• _PROMPT_: Pull each line containing "StringField" out of the data and copy it.

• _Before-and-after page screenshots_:

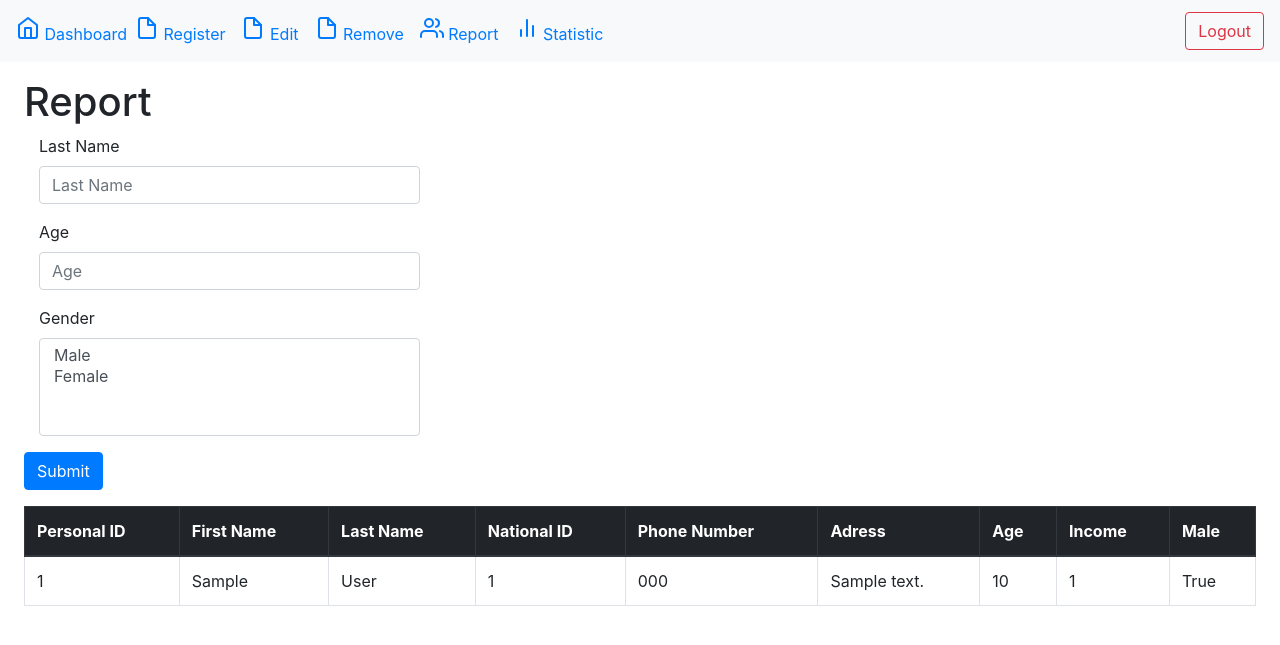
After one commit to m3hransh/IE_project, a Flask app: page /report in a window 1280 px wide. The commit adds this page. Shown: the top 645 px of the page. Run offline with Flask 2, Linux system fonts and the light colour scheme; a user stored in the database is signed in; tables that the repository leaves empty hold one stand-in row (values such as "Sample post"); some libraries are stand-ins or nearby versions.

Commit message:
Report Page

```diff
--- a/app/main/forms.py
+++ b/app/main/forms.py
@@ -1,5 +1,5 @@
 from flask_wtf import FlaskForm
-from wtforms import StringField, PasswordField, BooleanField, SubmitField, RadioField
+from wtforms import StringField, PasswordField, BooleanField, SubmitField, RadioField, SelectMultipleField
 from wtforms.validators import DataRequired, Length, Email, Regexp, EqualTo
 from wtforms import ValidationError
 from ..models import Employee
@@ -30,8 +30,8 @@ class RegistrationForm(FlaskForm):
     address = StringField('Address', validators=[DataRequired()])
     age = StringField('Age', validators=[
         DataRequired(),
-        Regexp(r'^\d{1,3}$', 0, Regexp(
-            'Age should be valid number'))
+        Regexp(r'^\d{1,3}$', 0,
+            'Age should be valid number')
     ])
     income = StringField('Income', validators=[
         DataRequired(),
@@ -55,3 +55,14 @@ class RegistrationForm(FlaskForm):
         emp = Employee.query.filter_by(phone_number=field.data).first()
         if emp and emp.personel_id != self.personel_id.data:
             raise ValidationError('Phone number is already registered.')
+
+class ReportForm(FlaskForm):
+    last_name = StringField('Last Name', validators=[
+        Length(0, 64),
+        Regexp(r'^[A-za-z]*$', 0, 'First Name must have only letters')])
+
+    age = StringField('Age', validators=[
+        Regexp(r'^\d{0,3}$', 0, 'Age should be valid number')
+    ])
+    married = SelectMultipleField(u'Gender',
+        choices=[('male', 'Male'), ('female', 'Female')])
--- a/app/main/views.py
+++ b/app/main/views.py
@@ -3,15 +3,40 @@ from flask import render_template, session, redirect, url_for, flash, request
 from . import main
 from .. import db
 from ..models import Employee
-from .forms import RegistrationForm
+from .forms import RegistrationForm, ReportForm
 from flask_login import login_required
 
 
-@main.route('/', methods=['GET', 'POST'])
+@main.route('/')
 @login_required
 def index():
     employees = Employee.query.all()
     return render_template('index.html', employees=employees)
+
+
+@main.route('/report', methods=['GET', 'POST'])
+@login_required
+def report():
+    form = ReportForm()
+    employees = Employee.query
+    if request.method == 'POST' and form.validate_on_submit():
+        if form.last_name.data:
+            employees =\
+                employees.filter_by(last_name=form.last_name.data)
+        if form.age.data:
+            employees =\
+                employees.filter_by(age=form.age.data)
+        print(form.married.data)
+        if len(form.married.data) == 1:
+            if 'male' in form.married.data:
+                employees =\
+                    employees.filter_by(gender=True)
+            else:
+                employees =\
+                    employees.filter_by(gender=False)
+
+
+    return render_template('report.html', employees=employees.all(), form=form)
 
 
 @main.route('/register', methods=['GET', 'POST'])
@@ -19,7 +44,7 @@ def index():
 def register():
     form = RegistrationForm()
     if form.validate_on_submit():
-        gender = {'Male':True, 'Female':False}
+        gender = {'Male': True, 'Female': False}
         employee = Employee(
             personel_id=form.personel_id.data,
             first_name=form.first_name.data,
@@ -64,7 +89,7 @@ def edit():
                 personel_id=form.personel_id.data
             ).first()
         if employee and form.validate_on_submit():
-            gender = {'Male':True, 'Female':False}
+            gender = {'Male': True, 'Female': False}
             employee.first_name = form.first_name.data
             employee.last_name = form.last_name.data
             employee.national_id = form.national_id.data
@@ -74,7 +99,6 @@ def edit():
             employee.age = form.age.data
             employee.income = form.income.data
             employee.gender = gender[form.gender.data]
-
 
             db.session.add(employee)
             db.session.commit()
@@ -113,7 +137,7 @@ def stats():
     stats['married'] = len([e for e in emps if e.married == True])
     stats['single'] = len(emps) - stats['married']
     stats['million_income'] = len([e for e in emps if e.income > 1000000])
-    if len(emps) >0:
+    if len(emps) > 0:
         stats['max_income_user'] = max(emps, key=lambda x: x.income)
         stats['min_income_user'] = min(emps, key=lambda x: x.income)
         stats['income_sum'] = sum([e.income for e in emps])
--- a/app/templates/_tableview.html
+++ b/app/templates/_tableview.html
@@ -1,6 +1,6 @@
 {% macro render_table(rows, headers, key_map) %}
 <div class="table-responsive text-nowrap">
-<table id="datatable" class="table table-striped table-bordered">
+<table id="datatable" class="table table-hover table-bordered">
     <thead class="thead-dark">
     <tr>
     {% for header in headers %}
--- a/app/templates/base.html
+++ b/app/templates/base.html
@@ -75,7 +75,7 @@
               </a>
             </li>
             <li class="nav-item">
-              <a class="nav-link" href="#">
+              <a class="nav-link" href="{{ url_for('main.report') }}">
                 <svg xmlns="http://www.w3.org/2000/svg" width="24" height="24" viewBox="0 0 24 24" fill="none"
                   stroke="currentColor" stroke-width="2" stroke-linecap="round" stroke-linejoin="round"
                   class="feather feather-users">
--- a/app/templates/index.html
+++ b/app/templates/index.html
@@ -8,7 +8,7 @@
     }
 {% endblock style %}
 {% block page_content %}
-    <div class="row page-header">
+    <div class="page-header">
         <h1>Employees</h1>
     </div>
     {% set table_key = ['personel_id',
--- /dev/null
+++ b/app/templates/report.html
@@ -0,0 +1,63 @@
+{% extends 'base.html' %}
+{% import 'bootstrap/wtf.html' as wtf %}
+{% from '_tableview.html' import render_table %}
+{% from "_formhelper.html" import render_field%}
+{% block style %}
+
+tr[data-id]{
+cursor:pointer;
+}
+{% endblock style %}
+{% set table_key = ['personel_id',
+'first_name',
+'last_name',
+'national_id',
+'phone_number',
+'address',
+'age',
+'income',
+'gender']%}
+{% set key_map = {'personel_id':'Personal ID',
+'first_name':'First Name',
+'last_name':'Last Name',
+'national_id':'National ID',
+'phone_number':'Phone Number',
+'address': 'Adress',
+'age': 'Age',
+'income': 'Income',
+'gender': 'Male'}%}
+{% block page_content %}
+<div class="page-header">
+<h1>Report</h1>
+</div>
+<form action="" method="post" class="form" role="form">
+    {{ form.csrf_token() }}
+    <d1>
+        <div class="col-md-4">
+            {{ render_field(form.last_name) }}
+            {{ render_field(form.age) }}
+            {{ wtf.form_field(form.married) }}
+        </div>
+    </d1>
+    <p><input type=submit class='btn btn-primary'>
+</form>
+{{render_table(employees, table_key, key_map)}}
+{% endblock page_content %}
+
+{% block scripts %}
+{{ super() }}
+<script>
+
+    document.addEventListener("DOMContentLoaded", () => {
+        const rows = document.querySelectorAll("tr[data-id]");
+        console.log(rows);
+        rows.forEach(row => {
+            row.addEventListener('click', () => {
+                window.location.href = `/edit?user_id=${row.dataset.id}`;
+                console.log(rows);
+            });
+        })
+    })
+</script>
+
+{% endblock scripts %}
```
...
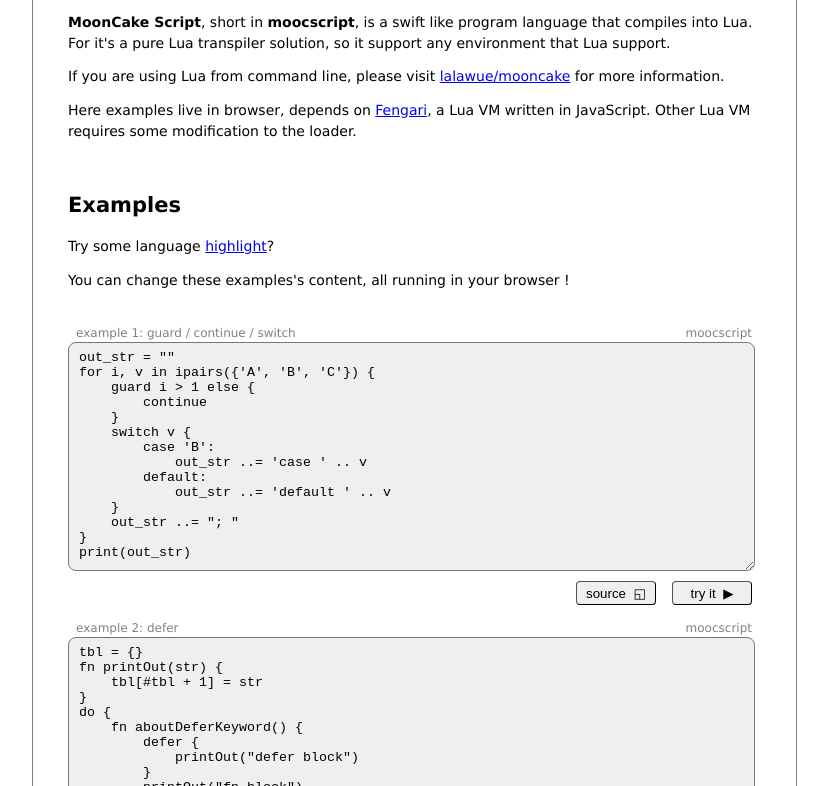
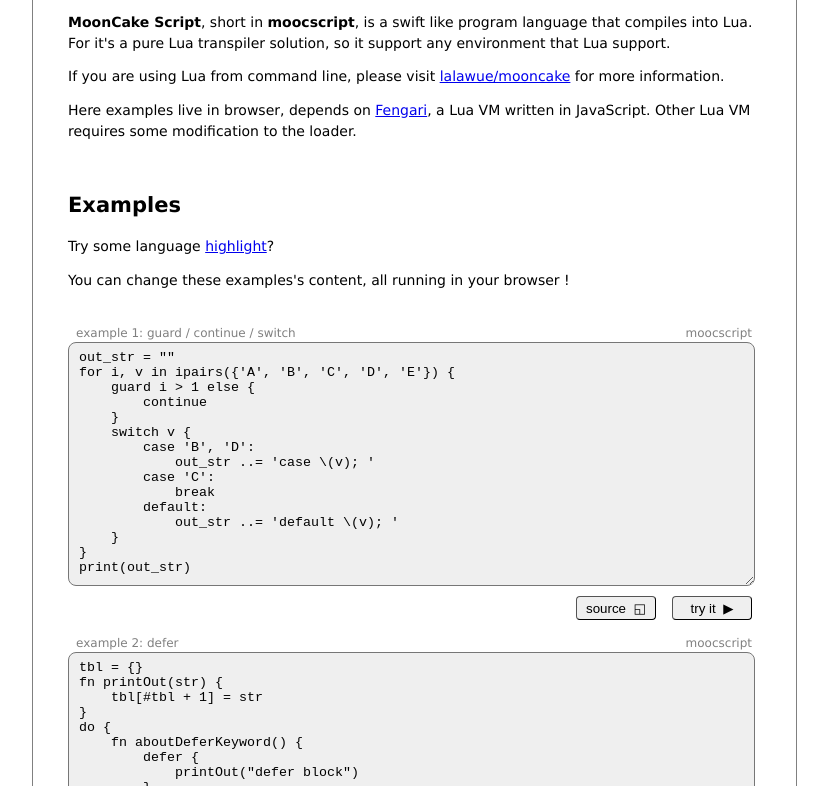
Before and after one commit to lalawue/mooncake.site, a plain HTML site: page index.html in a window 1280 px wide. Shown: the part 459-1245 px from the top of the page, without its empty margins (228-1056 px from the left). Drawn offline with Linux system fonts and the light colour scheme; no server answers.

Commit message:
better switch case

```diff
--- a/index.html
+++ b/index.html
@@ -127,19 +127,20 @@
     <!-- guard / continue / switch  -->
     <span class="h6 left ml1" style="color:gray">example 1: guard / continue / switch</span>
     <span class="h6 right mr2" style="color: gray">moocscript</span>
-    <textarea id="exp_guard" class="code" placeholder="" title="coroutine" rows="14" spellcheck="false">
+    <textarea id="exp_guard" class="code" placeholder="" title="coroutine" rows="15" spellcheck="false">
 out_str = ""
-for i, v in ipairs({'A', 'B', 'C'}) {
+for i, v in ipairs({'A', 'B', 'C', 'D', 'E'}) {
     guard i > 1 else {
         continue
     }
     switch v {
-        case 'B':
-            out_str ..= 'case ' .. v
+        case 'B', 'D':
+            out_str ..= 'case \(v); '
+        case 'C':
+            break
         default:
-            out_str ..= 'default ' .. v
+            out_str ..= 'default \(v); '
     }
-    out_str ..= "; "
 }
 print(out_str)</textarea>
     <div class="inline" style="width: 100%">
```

• _REPLY TO THE TASK_:
-from wtforms import StringField, PasswordField, BooleanField, SubmitField, RadioField
+from wtforms import StringField, PasswordField, BooleanField, SubmitField, RadioField, SelectMultipleField
     address = StringField('Address', validators=[DataRequired()])
     age = StringField('Age', validators=[
     income = StringField('Income', validators=[
+    last_name = StringField('Last Name', validators=[
+    age = StringField('Age', validators=[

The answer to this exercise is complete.